What Your Dreams Could Be Telling You About Your Health
You know that dream you have—the one that makes you wake up worried and on edge? The "I'm so glad that was just a dream" dream?
The one where you're failing a test (wasn't high school so long ago?), being chased or are told that your partner is leaving you?
These dreams are worth paying attention to—and maybe even doing something about. Because, yes, your dreams may serve as a potent clue to your overall mental health, concluded a study in Scientific Reports in 2018. Researchers asked participants to complete a questionnaire assessing their well-being and also asked them to keep a dream journal. Those who had more anxiety were more likely to have negative dreams.
"We have thoughts, fears or anxieties during the day—and they have to go somewhere. It's not a surprise that these may play themselves out in a dream state," says dream interpreter and medium Alaine Portner. "That's the way your body finds homeostasis, or balance," she says.

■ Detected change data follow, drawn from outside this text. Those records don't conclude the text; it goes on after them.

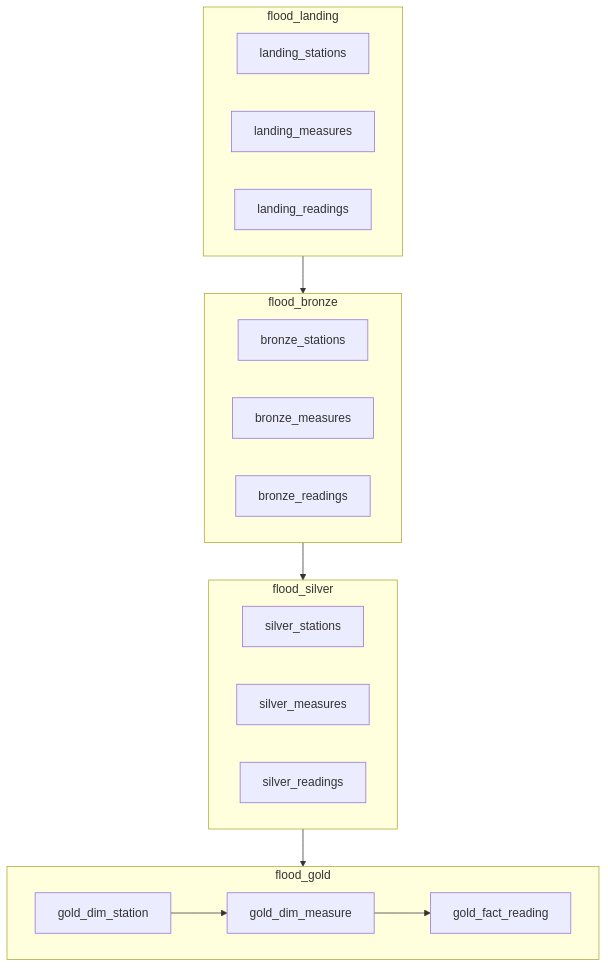
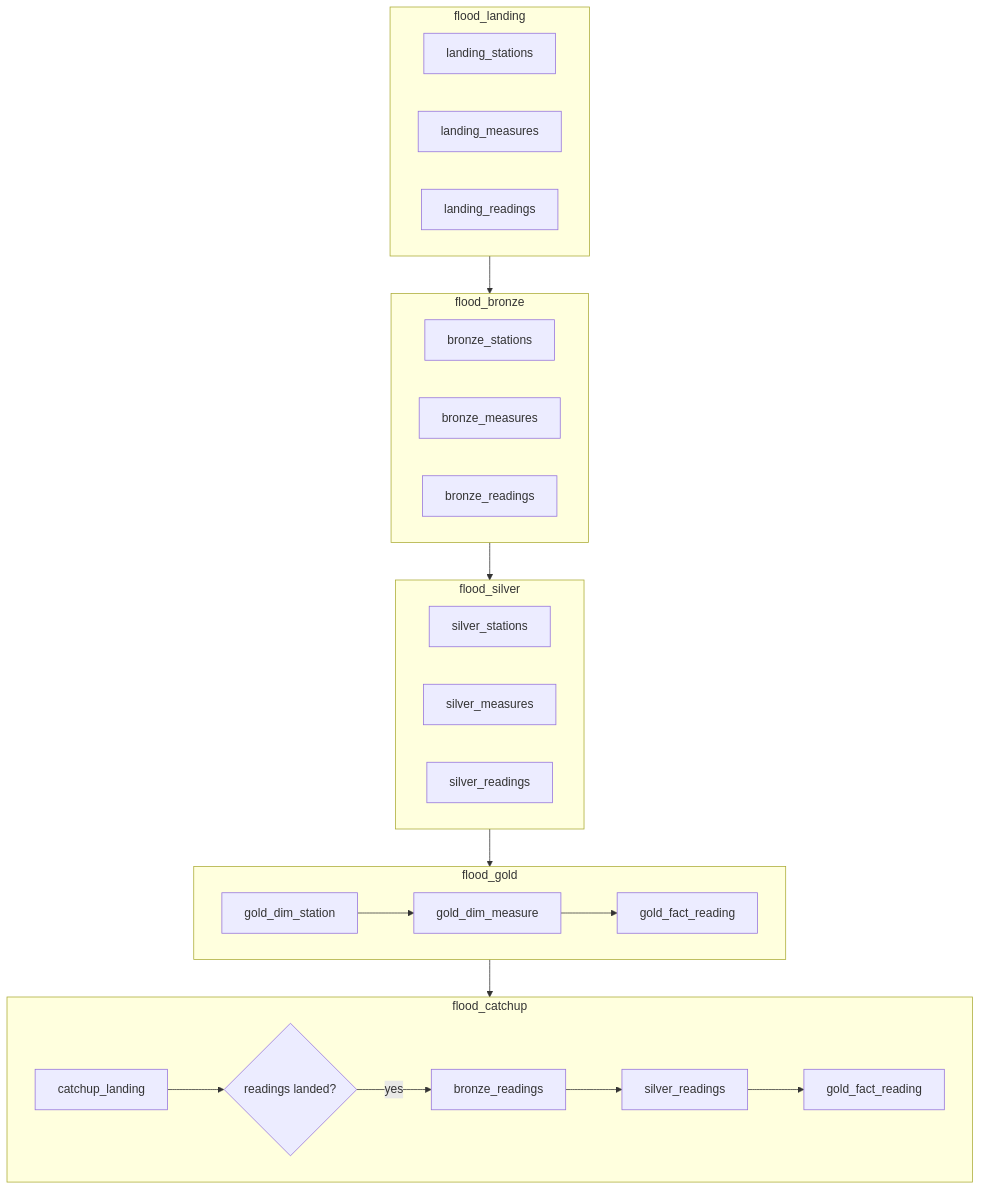
Before and after one commit to Fury0508/flood-monitoring-pipeline: the second of 2 diagrams in README.md, drawn with Mermaid. The commit also changed other lines of this file and 23 other files, not shown here.

````diff
--- a/README.md
+++ b/README.md
@@ -47,30 +47,35 @@
 ```mermaid
 flowchart TB
     subgraph FL [flood_landing]
         direction LR
         ls[landing_stations]
         lm[landing_measures]
         lr[landing_readings]
     end
 
     subgraph FB [flood_bronze]
         direction LR
         bs[bronze_stations]
         bm[bronze_measures]
         br[bronze_readings]
     end
 
     subgraph FS [flood_silver]
         direction LR
         ss[silver_stations]
         sm[silver_measures]
         sr[silver_readings]
     end
 
     subgraph FG [flood_gold]
         direction LR
         gs[gold_dim_station] --> gm[gold_dim_measure] --> gf[gold_fact_reading]
     end
 
-    FL --> FB --> FS --> FG
+    subgraph FC [flood_catchup]
+        direction LR
+        cl[catchup_landing] --> hr{readings landed?} -->|yes| cb[bronze_readings] --> cs[silver_readings] --> cg[gold_fact_reading]
+    end
+
+    FL --> FB --> FS --> FG --> FC
 ```
````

An anxiety dream may be your way of trying to work out unresolved issues or conflicts, either those that are long-term and simmering under the surface or things that just happened that you still haven't come to terms with. Thing is, they may linger if you don't take care of yourself in real life. "Dreams can create a greater awareness of our subconscious and are therefore capable of providing guidance and helping you move out of fear and into greater happiness," Portner says.
As scary and impactful as they can be (perhaps you make your partner apologize to you after he wronged you in your dream), they're sending a very clear message: Pay attention, says Portner.
What Your Anxiety Dreams Mean
We asked Portner for her take on a few common themes in anxiety dreams, but know that they don't give the full picture or explanation on what's happening—only a place to start and a jump-start into self-examination. "No one can interpret your dreams better than you," says Portner. Here are five common themes:
Your boss, co-workers or friend did you dirty
If your dream is focused on one person, it's easy to assume it's all about them or that they're the problem. But part of addressing stress and anxiety is figuring out what you can do about it (in real life) and focusing on that. "You are the person in reception of that anxiety and are the only one who can control the outcome," says Porter. The big takeaway here is that it's not the other person who's at fault. You have no power over what they do, only the steps you take to make your situation better. Maybe that's going to be talking to your boss about a festering problem or diplomatically confronting a friend.
You're being chased by a wild animal
Sometimes, what's chasing you can also appear as an unidentifiable object, says Portner. When you're being pursued, it's a sign that "Things are out of order in your life. Whatever is chasing you is bigger than you. In reality, it's the anxiety that's out of control," she explains.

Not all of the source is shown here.